(November 17, 2022) “A co-worker once told me I looked like a terrorist. While simply going about my daily life, strangers on the street have asked me if I’m carrying a bomb, or what I’m hiding under my turban. It saddened me that my turban, my spiritual crown, the most sacred object on my body, had become an object of fear. My experiences of discrimination were far from the accepting multicultural Australian society I had known and loved since I arrived here (Australia) as a fifteen-year-old,” Amar Singh writes on the website of Turbans for Australia, a Sikh-led charity organisation that helps Australians in need. The organisation was Amar’s answer to hate as he wanted Australians to see Sikhs as people who could be trusted and turned to in times of need. Seven years later, the Sikh volunteer has been honoured with the 2023 New South Wales Australian of the Year Award for supporting the community during floods, bushfires, drought, and the pandemic.
Calling Singh New South Wales’ local hero, the government’s statement read, “The 41-year-old believes helping others should not be limited by religion, language or cultural background. He founded a charity after experiencing racial slurs and insults because of his Sikh turban and beard, and wanted to show people they didn’t need to be afraid and began helping struggling Australians.”
“Every week, Turbans 4 Australia package and distribute up to 450 food and grocery hampers to people experiencing food insecurity in Western Sydney. Turbans 4 Australia has delivered hay to farmers experiencing drought; supplies to flood victims in Lismore and bushfire-impacted people on the South Coast; and food hampers to the isolated and vulnerable during COVID-19 lockdowns,” it added.
Singh was just a teenager when he came to Australia and was passionate about community service from a young age. While he did his bit on a smaller scale, it was after the 9/11 attack that according to Amar “the first victim of a hate crime was an American Sikh.” But after experiencing ethnic slurs, he wanted to change Australians’ perspective on Sikhs. “I wanted to do so by following the teachings of my faith, particularly our strong tradition of helping those in need regardless of their race, religion, ethnicity or social status,” he writes on the website. And he knew the best way to teach others about the Sikh community and his faith was through charity work.
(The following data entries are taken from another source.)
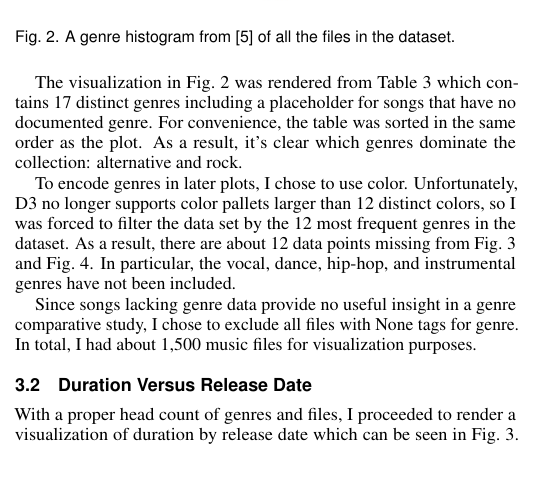
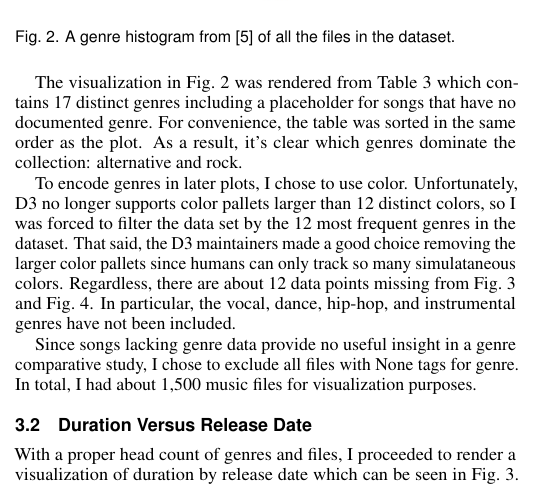
Before and after one commit to jrg94/CSE5539, a LaTeX document (term-project/report/report.tex): part of one column of page 3 of 5, cut so that both start at the same text, the shorter picture padded with empty space. Compiled offline with pdfLaTeX.

Commit message:
All done!

```diff
--- a/term-project/report/report.tex
+++ b/term-project/report/report.tex
@@ -519,10 +519,11 @@ alternative and rock.
 
 To encode genres in later plots, I chose to use color. Unfortunately, D3 no
 longer supports color pallets larger than 12 distinct colors, so I was forced
-to filter the data set by the 12 most frequent genres in the dataset. As a
-result, there are about 12 data points missing from \autoref{fig:duration}
-and \autoref{fig:dBFS}. In particular, the vocal, dance, hip-hop, and
-instrumental genres have not been included.
+to filter the data set by the 12 most frequent genres in the dataset. That said,
+the D3 maintainers made a good choice removing the larger color pallets since
+humans can only track so many simulataneous colors. Regardless, there are about
+12 data points missing from \autoref{fig:duration} and \autoref{fig:dBFS}. In
+particular, the vocal, dance, hip-hop, and instrumental genres have not been included.
 
 Since songs lacking genre data provide no useful insight in a genre comparative
 study, I chose to exclude all files with None tags for genre. In total, I had
```
Also changed, not shown: term-project/report/report.pdf, term-project/report/report.tex (2 more changed lines).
In the last seven years, Turbans 4 Australia has helped people during natural disasters like floods, bushfires, and cyclones, along with people facing homelessness, domestic violence, poverty, unemployment, and isolation.
Moreover, Singh organised Turban Fests across Australia to create awareness about the Sikh community. ” By tying turbans on people’s heads, we create an opportunity to chat without fellow Australians and show them that our turbans and beards are nothing to fear. We’ve staged traditional Bhangra dance performances and demonstrated the Sikh martial art of Gatka at venues throughout the nation, including official Australia Day celebrations in Sydney and Melbourne, the Cancer Council’s Relay for Life, and numerous multicultural events,” he adds.
Singh’s mission is to help Australians in need along with breaking down the barriers of fear and misunderstanding by promoting multiculturalism. “With a charity van running in Queensland’s Brisbane and a new warehouse coming up in Victoria’s northern suburb of Thomastown, I can proudly say that ours is a national charity and as a humbled Sikh I hope that our team will continue to promote charity, compassion and multiculturalism for many years to come,” the Global Indian told sbs.com.au.